        actually the higher prices were due to the fact that cash withdrawals from Mt. Gox take roughly 2 months, they unloaded the BitCoins just before they closed the withdrawals – that’s why the spike happened before the lockdown was announced (as another guy suggested above – it’s not that someone had inside info, it was actually them)

  11. LibertyTeeth

    This is akin to, “We’ve found a tiny, rare, cryptic loophole in our banking forms. Until our attorneys have fixed this form, we refuse to honor our existing agreements with customers.”

    It’s ridiculous, and is evidence of malice. Where’s the Maserati now?

    Reply
  12. A fenderson

    This screams p2p exchange with highly distributed fiat servicers. Let’s go ppl!

    Reply
  13. HonestView

    Smells like scam blame shifting …. Mt. Gox are constantly known for offering attractive sell prices and as soon as your transfer them funds or sell Bitcoins its an impossibility
    to get them to release your funds.

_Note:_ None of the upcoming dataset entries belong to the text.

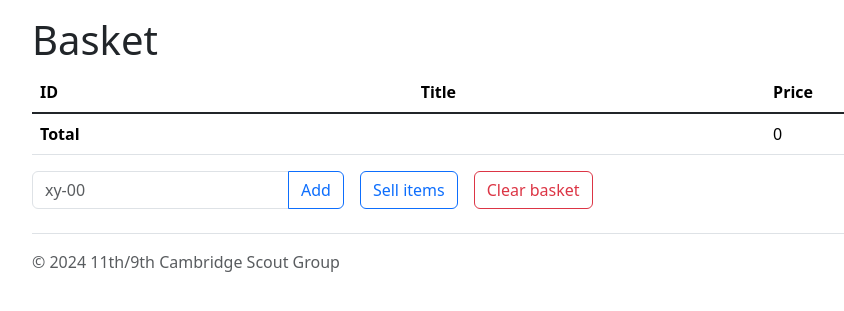
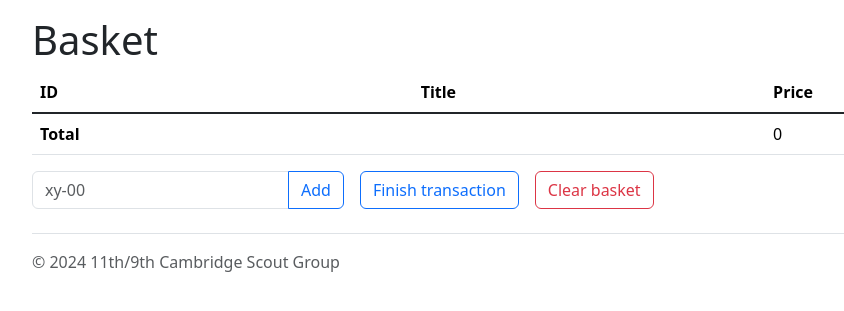
Before and after one commit to dtwood/scoutsales, a Django app: page /nearly-new-sale/transactions/active in a window 1280 px wide. Shown: the part 59-370 px from the top of the page, without its empty margins (50-894 px from the left). Run offline with Django 5.2, Linux system fonts and the light colour scheme; the visitor is signed in with stand-in values (Sample User, id 1); data comes from the database, SQL or seed files in the repository; data that the repository does not hold is empty; some libraries are stand-ins or nearby versions.

Commit message:
Missing stuff

```diff
--- a/templates/transaction/basket.html
+++ b/templates/transaction/basket.html
@@ -53,7 +53,7 @@
         <div class="col-auto">
             <form action="{% url 'basket-sell' %}" method="post">
                 {% csrf_token %}
-                <button type="submit" class="btn btn-outline-primary">Sell items</button>
+                <button type="submit" class="btn btn-outline-primary">Finish transaction</button>
             </form>
         </div>
 
```
Also changed, not shown: scoutsalesapp/migrations/0004_alter_item_owner_token_transaction_item_sold_in.py (added).
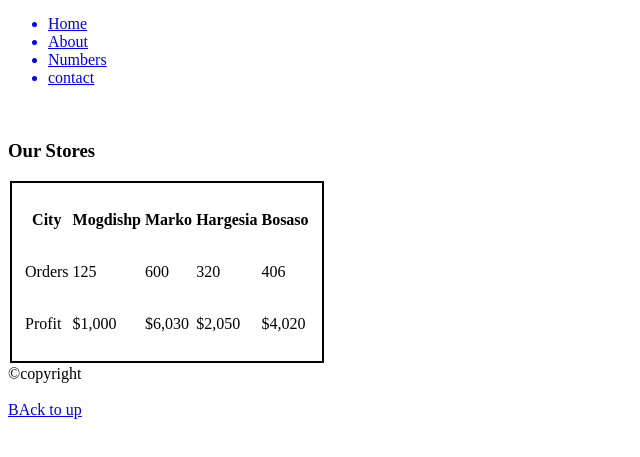
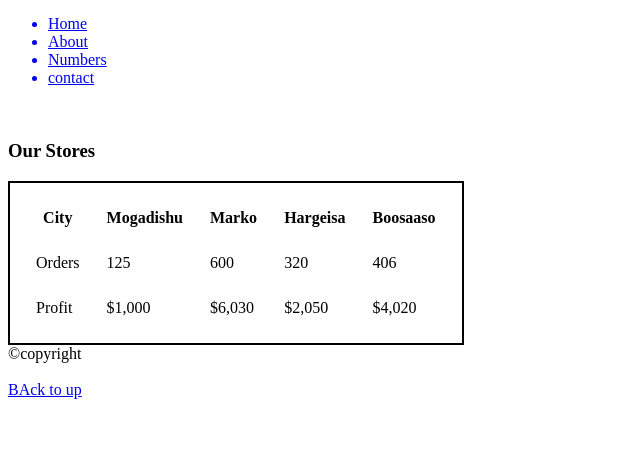
Before and after one commit to ayuub2002/StartUpMogdishoAyub-Awil, a plain HTML site: page numbers.html in a window 1280 px wide. Shown: the part 281-738 px from the top of the page, without its empty margins (0-640 px from the left). Drawn offline with Linux system fonts and the light colour scheme.

Commit message:
table was updatded

```diff
--- a/numbers.html
+++ b/numbers.html
@@ -17,52 +17,33 @@
     <a href="contact.html" > <li> contact</li> </a>
 </ul>
 <img src="images\WildSalmon.jpeg" alt="">
-<table class="table_numbers">
 
 <h3> Our Stores</h3>
-<tr>
-    <th> City</th>
-    <th> Mogdishp</th>
-    <th> Marko</th>
-    <th> Hargesia</th>
-    <th> Bosaso</th>
-</tr>
+<table style="border: 2px solid black; border-spacing: 25px;">
+    <tr>
+      <th>City</th>
+      <th>Mogadishu</th>
+      <th>Marko</th>
+      <th>Hargeisa</th>
+      <th>Boosaaso</th>
+    </tr>
 
+    <tr>
+      <td>Orders</td>
+      <td>125</td>
+      <td>600</td>
+      <td>320</td>
+      <td>406</td>
+    </tr>
 
-<tr>
-    <td> Orders</td>
-    <td> 125</td>
-    <td> 600</td>
-    <td> 320</td>
-    <td> 406</td>
-
-</tr>
-
-<tr>
-<td> Profit</td>
-    <td> $1,000</td>
-    <td> $6,030</td>
-    <td> $2,050</td>
-    <td> $4,020</td>
-
-</tr>
+     <tr>
+      <td>Profit</td>
+      <td>$1,000</td>
+      <td>$6,030</td>
+      <td>$2,050</td>
+      <td>$4,020</td>
+    </tr>
 </table>
-
-
-
-
-
-
-
-
-
-
-
-
-
-
-
-
 
 
 
```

    The complaints have been mounting up for sometime and then suddenly they blame a
    well known bug that’s been around since 2011 as to the reason know one can ever get to their money / coins …… coincidence .. yeah.

    Reply
  14. Sean Moore

    MtGox is either an inept clown (ignorant) or a bad actor (malfeasant). Either way they are a bane to the community.

    Reply